NOTE: A code statement is ‘inside’ a loop if the line starts with an indent and comes after the ‘while’ statement

Inside the circular track the car arrives at a fork in the road: the ‘if-elif-else’ statement. If the player’s guess matches the computer’s number, the car goes to the right (lines 10-11). If the guess is too high the car goes straight (line 13) and if the guess is too low the car goes left (line 15). Only one of these outcomes is possible each round. Then the car drives back to the beginning of the loop and goes through the branch all over again.

Each of the three outcomes contains a print statement that notifies the player about their result. Outcome #1 also has an extra line: quit(). This is a second method of exiting a while loop — by exiting the entire program. It’s the equivalent of driving our car into a brick wall because it stops all code execution.

If the player runs out of guesses the loop stops. The program continues onto lines 16-17, which inform the player that he or she has lost.


Computers store information in different ways. Two common information types are strings and integers. Strings store text characters. Integers — shortened as ‘int’ — store whole numbers, like 2, or 27, or 2000.

Each information type behaves differently in a program. For example, If you add the numbers 2 and 5 you will get the number 7. If you add the strings ‘2’ and ‘5’ you will get the string ’25’. You can convert between the two information types using the functions str and int. You can see these in action in lines 6 and 17.


Now that you’ve mastered the code, try playing a few rounds against the the computer. Can you come up with a strategy that lets you win every time? (Psst: try it yourself before looking at the answer below).

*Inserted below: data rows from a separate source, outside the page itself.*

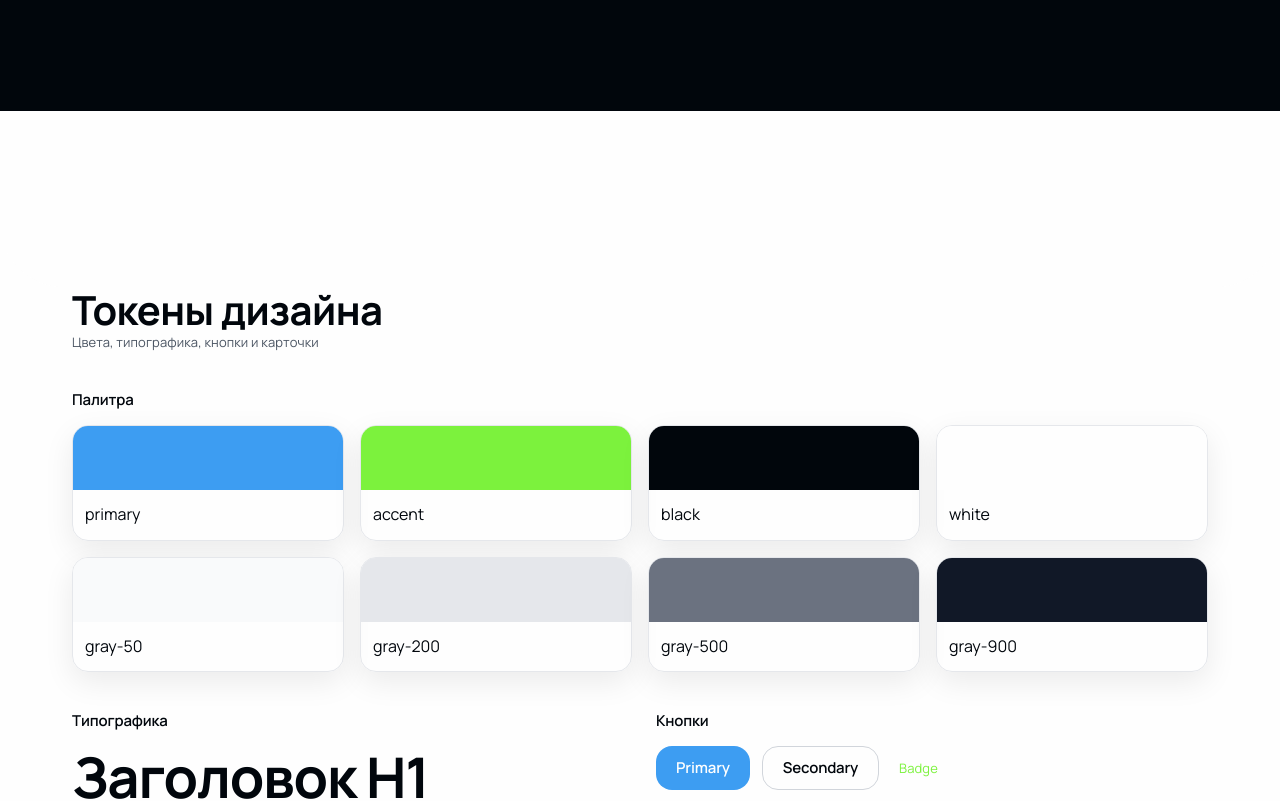
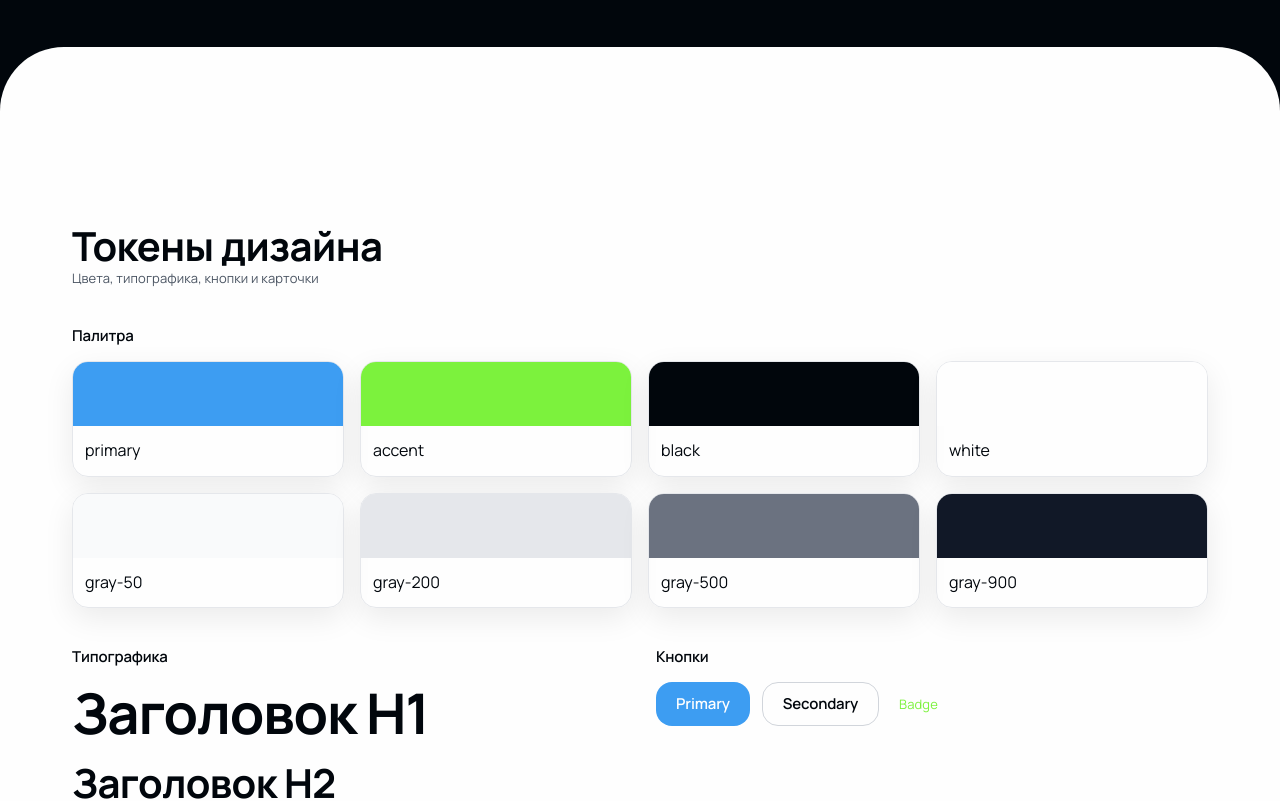
Before and after one commit to hismajestyamanita/template, a React (Vite) app: page / in a window 1280 px wide. Shown: the part 1138-1939 px from the top of the page. Built offline with nearby package versions, Linux system fonts and the light colour scheme.

Commit message:
fix(section): remove internal padding; only Content controls paddings; fix(edges): remove duplicate top edges after Hero (Tokens/Transitions/CTA) so first section has only Content + white rounded edge

```diff
--- a/src/sections/02-TokensShowcase.tsx
+++ b/src/sections/02-TokensShowcase.tsx
@@ -19,11 +19,7 @@ const colorSwatches: Array<[string, string]> = [
 
 export default function Showcase() {
   return (
-    <Section
-      bg="white"
-      topEdge={{ variant: 'rounded', from: 'black', to: 'white', position: 'top' }}
-      bottomEdge={{ variant: 'gradient', from: 'white', to: 'black', position: 'bottom' }}
-    >
+    <Section bg="white" bottomEdge={{ variant: 'gradient', from: 'white', to: 'black', position: 'bottom' }}>
       <Content className="text-[var(--text)]">
         <div>
           <h2 className="h2">Токены дизайна</h2>
--- a/src/sections/03-transitions.tsx
+++ b/src/sections/03-transitions.tsx
@@ -21,11 +21,7 @@ function GuideNote() {
 
 export default function Transitions() {
   return (
-    <Section
-      bg="black"
-      topEdge={{ variant: 'gradient', from: 'white', to: 'black', position: 'top' }}
-      bottomEdge={{ variant: 'rounded', from: 'black', to: 'white', position: 'bottom' }}
-    >
+    <Section bg="black" bottomEdge={{ variant: 'rounded', from: 'black', to: 'white', position: 'bottom' }}>
       <Content className="text-[var(--white)]">
         <div>
           <h2 className="h2">Переходы</h2>
--- a/src/sections/04-CTA.tsx
+++ b/src/sections/04-CTA.tsx
@@ -7,10 +7,7 @@ import Button from '@/components/Button';
 export default function CTA() {
   const [open, setOpen] = useState(false);
   return (
-    <Section
-      bg="white"
-      topEdge={{ variant: 'rounded', from: 'black', to: 'white', position: 'top' }}
-    >
+    <Section bg="white">
       <Content className="text-[var(--text)] items-start">
         <h2 className="h2">Готовы начать?</h2>
         <p className="lead text-[var(--gray-700)]">Оставьте номер — перезвоним и всё настроим</p>
--- a/src/shared/primitives/Content.tsx
+++ b/src/shared/primitives/Content.tsx
@@ -8,6 +8,7 @@ export default function Content({ children, className = '' }: Props) {
       className={[
         'w-full mx-auto max-w-content',
         'px-[var(--content-pad-sm)] md:px-[var(--content-pad-md)] lg:px-[var(--content-pad-lg)]',
+        'py-20 md:py-28',
         'flex flex-col',
         'gap-y-space-lg md:gap-y-space-2xl',
         className,
--- a/src/shared/primitives/Section.tsx
+++ b/src/shared/primitives/Section.tsx
@@ -22,7 +22,6 @@ export default function Section({ bg, id, className = '', topEdge, bottomEdge, c
     <section id={id} className={[
         'relative',
         'overflow-hidden',
-        'py-20 md:py-28',
         className,
       ].join(' ')} style={{ background: bgVar[bg] }}>
       {topEdge ? <Edge {...topEdge} /> : null}
```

Winning the game is all about eliminating possibilities as quickly as you can. At the beginning, all you know is that the computer’s number is between 1 and 100. Therefore you have 100 possibilities.

Let’s say you guess 80 on your first round. If the computer replies that 80 is too low, you know that the number is between 81-100. This leaves 20 possibilities, meaning you’ve eliminated 80 others. Great. But if the computer tells you 80 is too high, you’re left with 80 possibilities (1-79). Not so great.

Instead of gambling, the solution is to always pick the middle value: 50. That way you’re guaranteed to cut the number of possibilities in half at every round. Here are some examples:

Example 1: target number is 83
Example 2: target number is 12
Example 3: target number is 11

We call this technique ‘Binary Search’. It’s one of the most important search techniques in computer science because it’s really fast. Without binary search, you could look at a maximum of 100 numbers to find the right one. But with binary search, you only have to look at a maximum of 7. That’s over 10 times faster!

Learn More

Binary Search from Khan Academy


Binary Search (simple)


Binary Search (techncial)